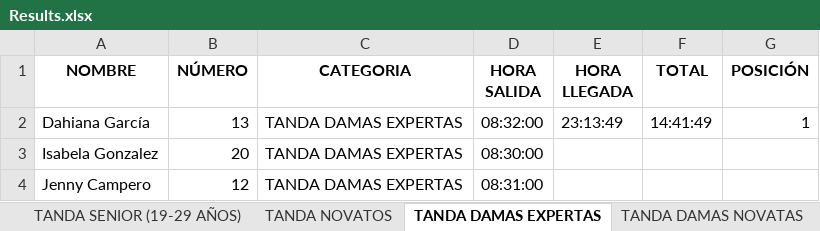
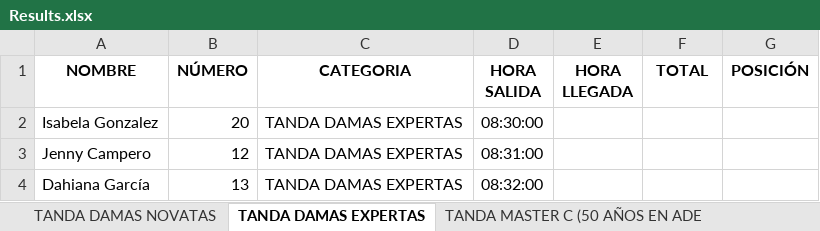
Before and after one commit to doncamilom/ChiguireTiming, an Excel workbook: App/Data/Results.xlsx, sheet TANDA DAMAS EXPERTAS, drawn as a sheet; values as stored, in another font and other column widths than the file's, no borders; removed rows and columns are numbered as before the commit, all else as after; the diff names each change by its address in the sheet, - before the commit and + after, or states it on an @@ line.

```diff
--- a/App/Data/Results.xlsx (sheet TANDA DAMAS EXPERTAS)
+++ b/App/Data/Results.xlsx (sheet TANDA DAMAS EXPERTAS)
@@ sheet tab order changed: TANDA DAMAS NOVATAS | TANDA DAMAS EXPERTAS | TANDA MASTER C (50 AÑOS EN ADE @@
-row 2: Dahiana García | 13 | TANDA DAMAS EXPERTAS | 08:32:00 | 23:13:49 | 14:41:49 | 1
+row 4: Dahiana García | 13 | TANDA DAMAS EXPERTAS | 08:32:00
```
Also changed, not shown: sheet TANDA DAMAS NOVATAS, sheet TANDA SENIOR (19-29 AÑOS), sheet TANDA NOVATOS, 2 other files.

####

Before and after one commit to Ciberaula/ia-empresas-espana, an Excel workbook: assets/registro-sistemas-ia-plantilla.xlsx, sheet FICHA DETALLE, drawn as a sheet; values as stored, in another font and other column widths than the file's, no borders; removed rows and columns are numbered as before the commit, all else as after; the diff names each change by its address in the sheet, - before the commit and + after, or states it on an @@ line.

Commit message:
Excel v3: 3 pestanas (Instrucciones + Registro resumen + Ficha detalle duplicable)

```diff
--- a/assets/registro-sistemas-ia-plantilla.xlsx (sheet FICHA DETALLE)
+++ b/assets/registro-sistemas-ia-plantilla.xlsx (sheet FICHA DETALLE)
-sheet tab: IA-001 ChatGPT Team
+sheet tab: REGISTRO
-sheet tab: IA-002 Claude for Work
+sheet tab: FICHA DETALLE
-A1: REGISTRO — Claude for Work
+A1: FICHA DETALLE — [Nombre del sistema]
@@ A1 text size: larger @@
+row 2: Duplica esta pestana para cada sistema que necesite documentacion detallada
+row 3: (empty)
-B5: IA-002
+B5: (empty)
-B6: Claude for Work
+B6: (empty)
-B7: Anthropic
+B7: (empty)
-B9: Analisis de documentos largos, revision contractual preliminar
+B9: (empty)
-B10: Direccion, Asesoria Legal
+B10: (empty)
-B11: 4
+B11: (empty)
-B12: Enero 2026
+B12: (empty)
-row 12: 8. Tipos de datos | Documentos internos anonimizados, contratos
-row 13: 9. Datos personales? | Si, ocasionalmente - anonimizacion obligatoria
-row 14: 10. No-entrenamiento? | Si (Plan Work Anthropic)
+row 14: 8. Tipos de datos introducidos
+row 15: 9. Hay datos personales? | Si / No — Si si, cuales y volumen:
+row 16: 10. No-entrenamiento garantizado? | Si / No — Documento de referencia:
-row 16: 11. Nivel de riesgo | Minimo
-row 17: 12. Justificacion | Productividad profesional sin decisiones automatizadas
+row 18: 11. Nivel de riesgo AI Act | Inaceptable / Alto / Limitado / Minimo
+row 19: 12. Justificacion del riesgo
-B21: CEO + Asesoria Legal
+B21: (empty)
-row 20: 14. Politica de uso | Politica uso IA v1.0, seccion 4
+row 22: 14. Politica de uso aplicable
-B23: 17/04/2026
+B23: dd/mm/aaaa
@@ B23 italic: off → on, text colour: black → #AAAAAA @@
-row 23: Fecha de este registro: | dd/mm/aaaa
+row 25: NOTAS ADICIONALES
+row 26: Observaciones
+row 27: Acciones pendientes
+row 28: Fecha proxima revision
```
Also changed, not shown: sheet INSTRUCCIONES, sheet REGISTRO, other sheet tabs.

####

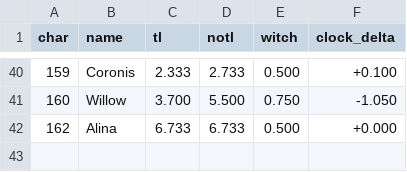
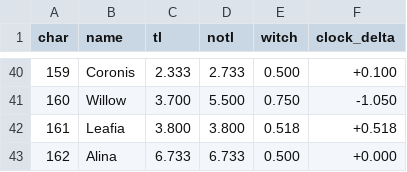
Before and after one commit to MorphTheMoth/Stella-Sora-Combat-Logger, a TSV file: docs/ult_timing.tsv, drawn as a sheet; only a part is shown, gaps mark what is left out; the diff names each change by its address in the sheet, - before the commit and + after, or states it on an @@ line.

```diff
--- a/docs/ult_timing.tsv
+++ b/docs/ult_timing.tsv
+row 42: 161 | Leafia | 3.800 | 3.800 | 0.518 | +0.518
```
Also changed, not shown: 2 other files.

####

A single number is asked for: how many lines in the entries above hold the string "empty".

9